Since Congress was not equipped to determine the num­erous complex questions which were raised in the multitudinous Spanish and Mexican land grants pending before it, the Court of Private Land Claims was created in 1891. On June 18, 1892 Felix Romero, for himself and on behalf of the other owners of the Francisca Antonia de Gijosa and the Baltazar Trujillo Grants, filed suit[8] against the United States for the confirmation of the consolidated claim. When the case came up for trial, Romero introduced a copy of the several documents contained in the Archives relating to the Francisca Antonia de Gijosa Grant together with a certified copy of an entry from the Book of the Cabildo pertaining to the Baltazar Trujillo Grant. The Book of the Cabildo was a register containing a brief description of all grants made prior to 1713, and was contained in the Archives turned over to the United States when it acquired New Mexico. The entry concerning the Baltazar Trujillo Grant stated that on September 13, 1713, Baltazar Trujillo presented title papers showing that he had been granted the lands which formerly had belonged to the widow of Archuleta by Governor Pedro Cubero on September 19, 1702 and that the Alcalde of Taos, Miguel Tenorio de Alva, had placed him in possession of the four fanegas tract of land covered thereby on September 26, 1702. The government’s attorney offered no special defenses against the confirmation of the claim and conceded that if Surveyor General Atkinson’s attention had been called to the entry in the book of the Cabildo he probably would not have recommended the rejection of the Baltazar Trujillo Grant. The Court, in its opinion[9] dated March 1, 1893, held that it was satisfied that the plaintiff had established a valid and complete claim to both grants, and, therefore, confirmed title thereto in the heirs and legal representatives of the two original grantees. Since the tract was diamond shaped, the Court, in order to avoid any confusion in the surveying of the grant, described its boundaries as follows:

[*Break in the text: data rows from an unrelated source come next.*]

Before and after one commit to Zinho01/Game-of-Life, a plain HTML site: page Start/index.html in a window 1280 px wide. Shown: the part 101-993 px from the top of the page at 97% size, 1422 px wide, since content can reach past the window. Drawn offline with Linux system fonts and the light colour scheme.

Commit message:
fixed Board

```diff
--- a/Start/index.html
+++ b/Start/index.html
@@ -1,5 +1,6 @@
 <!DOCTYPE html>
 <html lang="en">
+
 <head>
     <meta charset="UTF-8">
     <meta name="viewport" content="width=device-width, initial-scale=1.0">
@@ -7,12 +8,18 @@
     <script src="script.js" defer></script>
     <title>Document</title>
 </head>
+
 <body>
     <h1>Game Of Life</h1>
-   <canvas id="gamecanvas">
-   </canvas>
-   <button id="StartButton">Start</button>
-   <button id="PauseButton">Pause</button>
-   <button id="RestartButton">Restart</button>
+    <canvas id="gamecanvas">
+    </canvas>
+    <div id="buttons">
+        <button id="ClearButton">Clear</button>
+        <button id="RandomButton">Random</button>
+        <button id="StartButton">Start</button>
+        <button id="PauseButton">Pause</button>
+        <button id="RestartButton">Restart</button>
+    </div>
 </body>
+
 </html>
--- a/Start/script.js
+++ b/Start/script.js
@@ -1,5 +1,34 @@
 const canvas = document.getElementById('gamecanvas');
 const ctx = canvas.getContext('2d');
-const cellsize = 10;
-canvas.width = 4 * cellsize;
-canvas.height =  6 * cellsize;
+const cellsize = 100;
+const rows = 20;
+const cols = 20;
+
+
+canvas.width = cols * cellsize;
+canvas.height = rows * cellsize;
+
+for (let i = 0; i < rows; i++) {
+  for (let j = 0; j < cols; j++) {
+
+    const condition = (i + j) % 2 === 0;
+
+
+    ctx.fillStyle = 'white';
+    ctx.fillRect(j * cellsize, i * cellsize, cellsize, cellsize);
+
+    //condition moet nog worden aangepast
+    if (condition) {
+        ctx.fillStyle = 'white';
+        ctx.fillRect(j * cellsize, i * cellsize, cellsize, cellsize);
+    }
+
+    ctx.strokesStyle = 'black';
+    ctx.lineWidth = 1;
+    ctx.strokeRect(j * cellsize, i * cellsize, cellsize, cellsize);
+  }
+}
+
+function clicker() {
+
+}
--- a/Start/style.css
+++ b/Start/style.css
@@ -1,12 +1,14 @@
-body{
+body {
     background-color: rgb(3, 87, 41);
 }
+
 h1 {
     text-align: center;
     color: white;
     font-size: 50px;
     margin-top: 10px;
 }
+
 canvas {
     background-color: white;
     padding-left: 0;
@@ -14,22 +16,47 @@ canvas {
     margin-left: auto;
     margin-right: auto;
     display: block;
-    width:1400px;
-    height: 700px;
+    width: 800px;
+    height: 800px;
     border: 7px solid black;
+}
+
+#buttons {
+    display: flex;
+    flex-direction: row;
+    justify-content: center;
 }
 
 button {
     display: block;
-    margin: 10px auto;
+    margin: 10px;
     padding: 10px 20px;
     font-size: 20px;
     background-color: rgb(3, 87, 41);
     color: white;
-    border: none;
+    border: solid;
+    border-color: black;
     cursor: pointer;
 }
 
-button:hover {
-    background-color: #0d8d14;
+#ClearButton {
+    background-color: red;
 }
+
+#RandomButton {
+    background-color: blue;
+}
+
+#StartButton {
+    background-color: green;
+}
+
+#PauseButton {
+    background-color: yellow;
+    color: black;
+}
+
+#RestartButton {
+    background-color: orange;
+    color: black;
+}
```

Beginning at the head of the irrigation ditch … on the Rio del Pueblo; thence following the Rio del Pueblo to where it empties into the Rio Grande; thence following the Rio Grande to the mouth of the Arroyo Hondo; thence following the Arroyo Hondo to the point where the middle road which comes from Picuris crosses the Arroyo; then following said middle road to a point thereon nearest to the said head of said irrigation ditch; and thence in a straight line to the point of beginning.

 The grant, as thus confirmed, was surveyed by Deputy Surveyor Albert F. Easley between the 16th and 23rd of January, 1897 and depicted the grant as containing 15,794.47 acres. The Taos Indians protested the approval of the survey on the grounds that it conflicted with the southwest corner of their grant by about fifty chains. The Surveyor General also called the court’s attention to the fact that the northwest boundary followed the southeastern boundary of the Antonio Martinez Grant instead of the Taos River as specified in its decree. The court amended[10] its decree on May 5, 1897 in order to exclude the area in conflict and ordered a resurvey of the grant in strict accordance with its decree as amended. Deputy Surveyor Jay Turley ran the new survey of the premises in September, 1901, and it showed that the grant contained 16,240.64 acres. A patent based on the Turley Survey was issued on October 26, 1908.[11]


[1] Archive No, 309 (Mss., Records of the A.N.M.).

[2] Archive No. 945 (Mss., Records of the A.N.M.).

[3] Archive No, 951 (Mss., Records of the A.N.M.).

[4] Archive No. 750 (Mss., Records of the A.N.M.).

[5] Archive No. 957 (Mss., Records of the A.N.M.).

[6] The Gijosa Grant, No. 109 (Mss., Records of the S.G.N.M.).

[7] Ibid.

[8] Romero v. United States, No, 16 (Mss., Records of the Ct. Pvt. L. Cl.).

[9] 1 Journal 129‑130 (Mss., Records of the Ct. Pvt. L. Cl.).

[10] 3 Journal 182 (Mss., Records of the Ct. Pvt. L. Cl.).

[11] The Gijosa Grant, No, 109 (Mss., Records of the S.G.N.M.).